PROVIDENCE, R.I. (WPRI) – The final remaining assets from defunct video game company 38 Studios have been sold.
Richard Land, the Rhode Island receiver for 38 Studios, said the intellectual property from the games “Kingdoms of Amalur: Reckoning” and the unfinished “Copernicus” – including artwork and programming – were sold to Austrian-based developer THQ Nordic for $900,000. Land said the sale effectively marks the end of the Rhode Island receivership case, “and now we’re ready to close the estate.”
“It was considerably difficult [to sell the assets] and there are a lot of reasons for that, but a significant reason was the adverse publicity around 38 Studios,” Land said. “At the very beginning of the case where I was talking with some big players, they didn’t want to have any involvement in the ongoing sale of the assets.”
Land said the state’s lawsuit against the architects of the failed deal was chief among the negative publicity that scared away potential buyers for years. That lawsuit ended in 2017 with a series of settlements and ultimately recouped $49.66 million for taxpayers (after legal fees).
The receivership case Land handled is separate from the ongoing bankruptcy case out of Delaware, where 38 Studios was incorporated; that case is still winding it’s way through federal bankruptcy court.
Land said he intends to file a final report in Providence Superior Court next week and anticipates a hearing before Judge Michael Silverstein by the end of September to close the estate.
In all, Land estimates the proceeds from his liquidation of 38 Studios assets stands at roughly $1.9 million. He said a “significant portion” of that money – more than half – went to legal fees and the cost of maintaining the intellectual property.
“We had several consultants working with us, we had technology – software and hardware – we had to maintain over the course of six years,” Land said. “We have a data center right now in Providence that is going to transition over to THQ.”
Effectively, the sale of the intellectual property for “Kingdoms of Amalur” and “Copernicus” will go to the state of Rhode Island, as the largest secured creditor in the receivership case.
The former CEO of 38 Studios, Jennifer MacLean, tweeted Thursday: “Really happy to see this. I know how much love and care was poured into Reckoning and Amalur, and I hope they have the chance to live on.”
Schilling struck a less positive note, tweeting: “For anyone in RI it will reveal the fact their officials didn’t have a clue what they were doing when we were alive and well. The game sold millions and the state had NO IDEA what they had with 38 growing. The co. would have revitalized the entire tech district in Providence.”
Land said his understanding is THQ plans to produce a sequel to “Kingdoms of Amalur” with the intellectual property it acquired.
It was “Copernicus” that state leaders invested in when in 2010 they decided to have taxpayers guarantee a $75 million loan to lure former Red Sox pitcher Curt Schilling’s company from Massachusetts to Providence.
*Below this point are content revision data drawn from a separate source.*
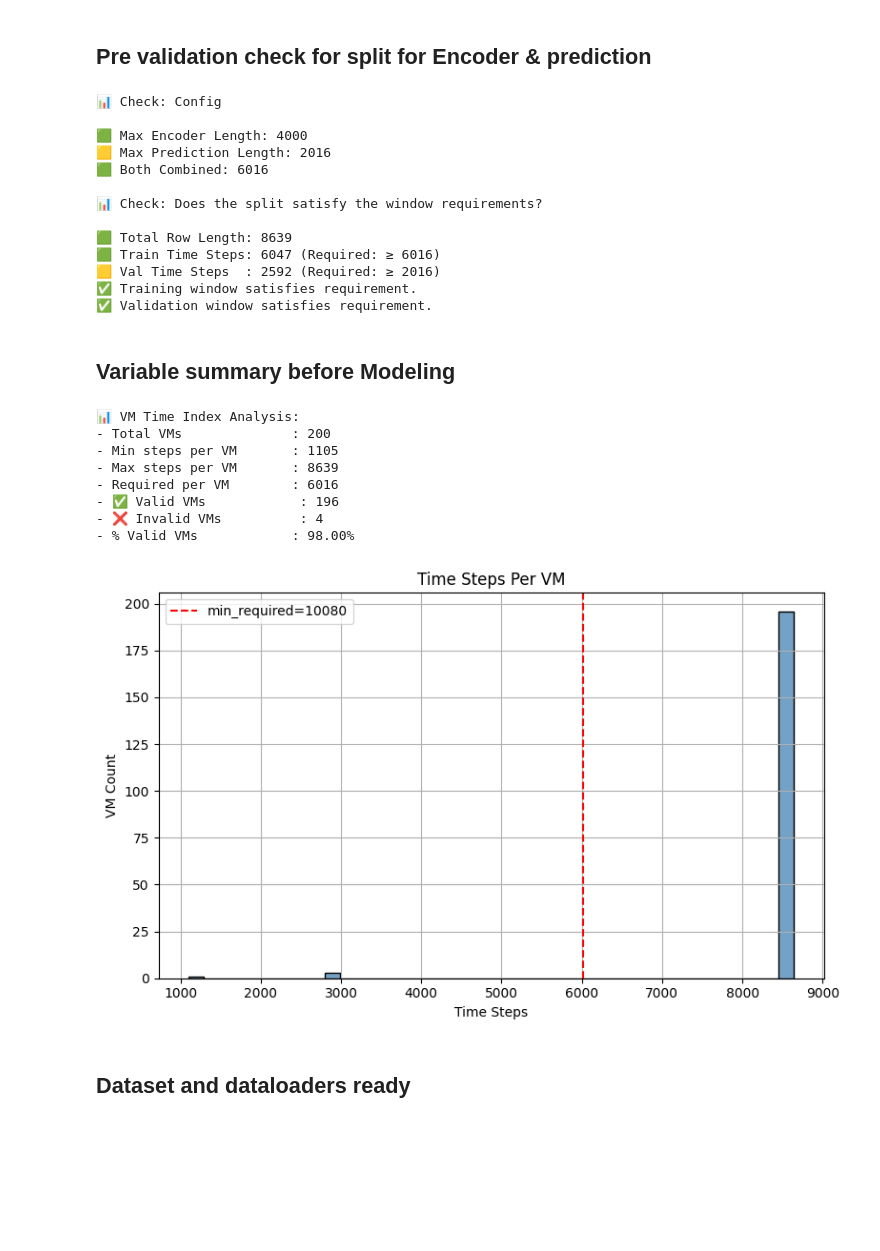
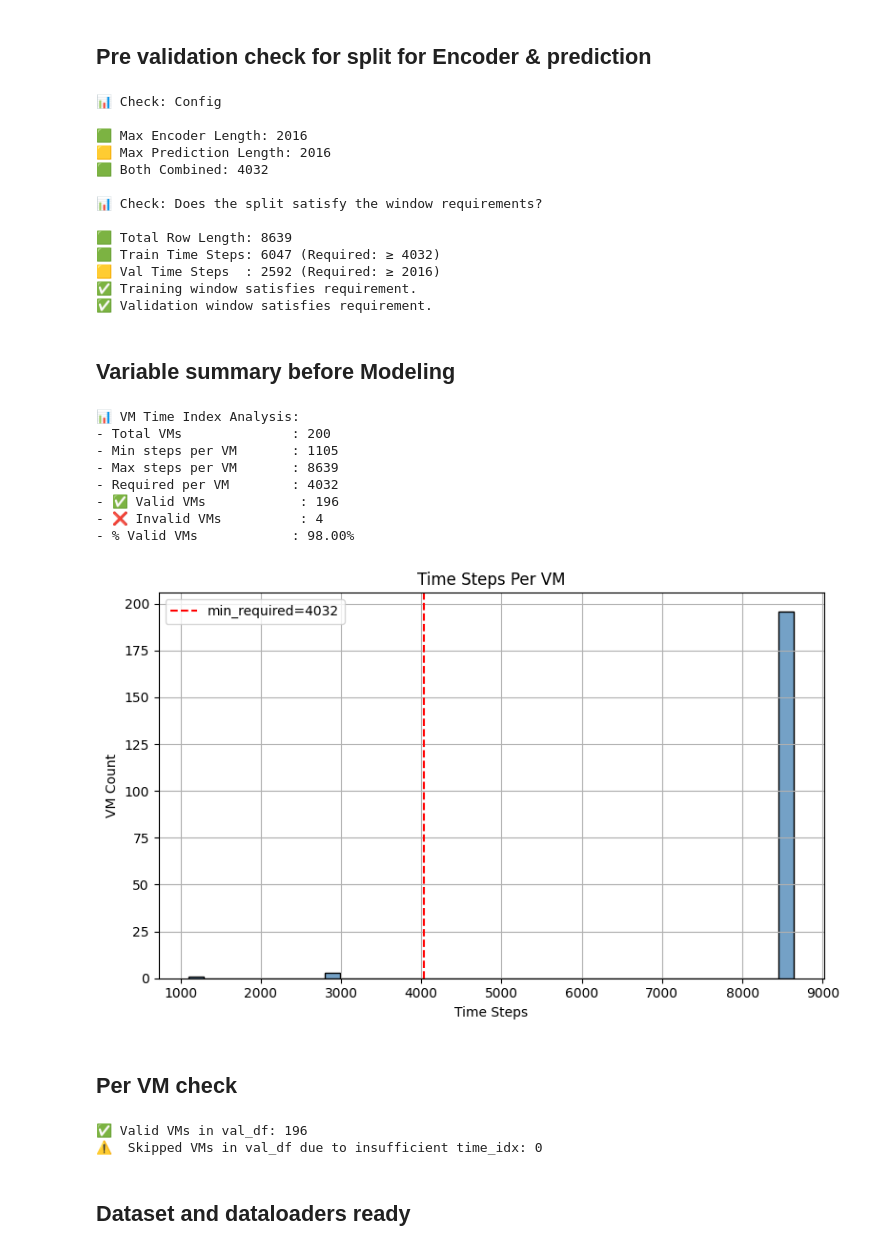
Before and after one commit to swaraj0009/AI_Models, a Jupyter notebook: TFT/notebooks/4_ttf_resource_forecast.ipynb, the cells around one changed output. Drawn from its saved outputs; the diff is of its cells as text; code cells hidden in the pictures; blank space fills up the shorter version.

```diff
--- a/TFT/notebooks/4_ttf_resource_forecast.ipynb
+++ b/TFT/notebooks/4_ttf_resource_forecast.ipynb
@@ -141,7 +143,7 @@ train_config = {
     "time_varying_unknown_reals": ["CPU usage [%]", "Memory usage [KB]", "cpu_util_percent", "memory_util_percent"],
     # "time_varying_unknown_reals": ["Disk read throughput [KB/s]", "Disk write throughput [KB/s]", "Network received throughput [KB/s]", "Network transmitted throughput [KB/s]", "disk_rolling_mean", "disk_rolling_std", "network_rolling_mean", "network_rolling_std"],
     "group_ids": ['vm_id'],
-    "max_encoder_length": 4000,
+    "max_encoder_length": 2016,
     "max_prediction_length": 2016,
     "hidden_size": 16,
     "dropout": 0.2,
@@ -246,7 +248,6 @@ val_df = tft_df[tft_df.time_idx > split_point].copy()
 
 max_encoder_length = train_config["max_encoder_length"]
 max_prediction_length = train_config["max_prediction_length"]
-
 
 # How many unique time_idx values in each split?
 train_time_steps = train_df['time_idx'].nunique()
@@ -283,14 +284,14 @@ else:
 # %% [output]
 📊 Check: Config
 
-🟩 Max Encoder Length: 4000
+🟩 Max Encoder Length: 2016
 🟨 Max Prediction Length: 2016
-🟩 Both Combined: 6016
+🟩 Both Combined: 4032
 
 📊 Check: Does the split satisfy the window requirements?
 
 🟩 Total Row Length: 8639
-🟩 Train Time Steps: 6047 (Required: ≥ 6016)
+🟩 Train Time Steps: 6047 (Required: ≥ 4032)
 🟨 Val Time Steps  : 2592 (Required: ≥ 2016)
 ✅ Training window satisfies requirement.
 ✅ Validation window satisfies requirement.
@@ -312,36 +313,54 @@ print("\n📊 VM Time Index Analysis:")
 print(f"- Total VMs              : {len(vm_time_lengths):,}")
 print(f"- Min steps per VM       : {vm_time_lengths.min()}")
 print(f"- Max steps per VM       : {vm_time_lengths.max()}")
 print(f"- Required per VM        : {required_train_steps}")
 print(f"- ✅ Valid VMs            : {len(valid_vm_ids):,}")
 print(f"- ❌ Invalid VMs          : {len(invalid_vm_ids):,}")
 print(f"- % Valid VMs            : {100 * len(valid_vm_ids) / len(vm_time_lengths):.2f}%")
 
 
 # ✅ Step 4 (Optional): Filter invalid VMs
 tft_df = tft_df[tft_df["vm_id"].isin(valid_vm_ids)]
 
 # ✅ Step 5 (Optional): Histogram
 plt.figure(figsize=(8, 5))
 sns.histplot(vm_time_lengths, bins=40, kde=False, color="steelblue")
-plt.axvline(required_train_steps, color="red", linestyle="--", label=f"min_required={min_required_steps}")
+plt.axvline(required_train_steps, color="red", linestyle="--", label=f"min_required={required_train_steps}")
 plt.title("Time Steps Per VM")
 plt.xlabel("Time Steps")
 plt.ylabel("VM Count")
 plt.legend()
 plt.grid(True)
 plt.tight_layout()
 plt.show()
 # %% [output]
 📊 VM Time Index Analysis:
 - Total VMs              : 200
 - Min steps per VM       : 1105
 - Max steps per VM       : 8639
-- Required per VM        : 6016
+- Required per VM        : 4032
 - ✅ Valid VMs            : 196
 - ❌ Invalid VMs          : 4
 - % Valid VMs            : 98.00%
-[figure, old version]
+[figure, new version]
+# %% [markdown]
+## Per VM check
+# %%
+# Ensure time_idx is integer and sorted
+val_df['time_idx'] = val_df['time_idx'].astype(int)
+val_df = val_df.sort_values(["vm_id", "time_idx"]).reset_index(drop=True)
+
+# Filter VMs that have enough data for validation
+valid_val_vms = val_df.groupby("vm_id").filter(lambda x: x['time_idx'].nunique() >= max_prediction_length)
+invalid_vms = val_df['vm_id'].nunique() - valid_val_vms['vm_id'].nunique()
+
+print(f"✅ Valid VMs in val_df: {valid_val_vms['vm_id'].nunique()}")
+print(f"⚠️  Skipped VMs in val_df due to insufficient time_idx: {invalid_vms}")
+
+val_df = valid_val_vms.reset_index(drop=True)
+# %% [output]
+✅ Valid VMs in val_df: 196
+⚠️  Skipped VMs in val_df due to insufficient time_idx: 0
 # %% [markdown]
 ## Dataset and dataloaders ready
 # %%
```
Also changed, not shown: parts of 4 cells of this notebook.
In essence, the state pledged to repay bondholders if the company went belly-up, which it did in 2012. Including interest, taxpayers were on the hook for more than $88 million.
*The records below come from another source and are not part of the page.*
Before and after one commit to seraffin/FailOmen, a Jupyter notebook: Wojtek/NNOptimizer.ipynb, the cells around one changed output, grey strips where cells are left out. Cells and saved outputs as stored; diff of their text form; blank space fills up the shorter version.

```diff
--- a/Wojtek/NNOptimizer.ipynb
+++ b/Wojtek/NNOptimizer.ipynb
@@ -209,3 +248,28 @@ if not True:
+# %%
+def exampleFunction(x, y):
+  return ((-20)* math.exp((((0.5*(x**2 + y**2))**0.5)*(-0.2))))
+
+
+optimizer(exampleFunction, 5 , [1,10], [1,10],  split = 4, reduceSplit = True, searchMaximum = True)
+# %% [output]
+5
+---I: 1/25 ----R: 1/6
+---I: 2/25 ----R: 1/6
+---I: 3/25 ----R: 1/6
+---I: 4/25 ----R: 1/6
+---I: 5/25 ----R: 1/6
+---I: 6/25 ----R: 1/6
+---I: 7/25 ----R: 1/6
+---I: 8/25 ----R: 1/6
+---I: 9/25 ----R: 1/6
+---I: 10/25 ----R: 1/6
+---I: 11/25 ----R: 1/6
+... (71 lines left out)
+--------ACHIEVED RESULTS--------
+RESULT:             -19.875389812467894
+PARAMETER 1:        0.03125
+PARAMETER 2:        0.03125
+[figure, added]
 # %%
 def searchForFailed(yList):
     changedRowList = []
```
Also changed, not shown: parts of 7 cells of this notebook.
Subtracting the proceeds from the civil suit and the funds from the receivership, it’s estimated Rhode Island taxpayers will end up paying back nearly $38 million.
“Copernicus” was expected to be what’s called a massively multiplayer online game (MMO), which uses the internet to connect a large number of players at once.
Land said the improving economy helped move the intellectual property. He also said there is a renewed interest in these types of games thanks to the growing interest in virtual-reality technology.
“Kingdoms of Amalur: Reckoning” is owned by Electronic Arts.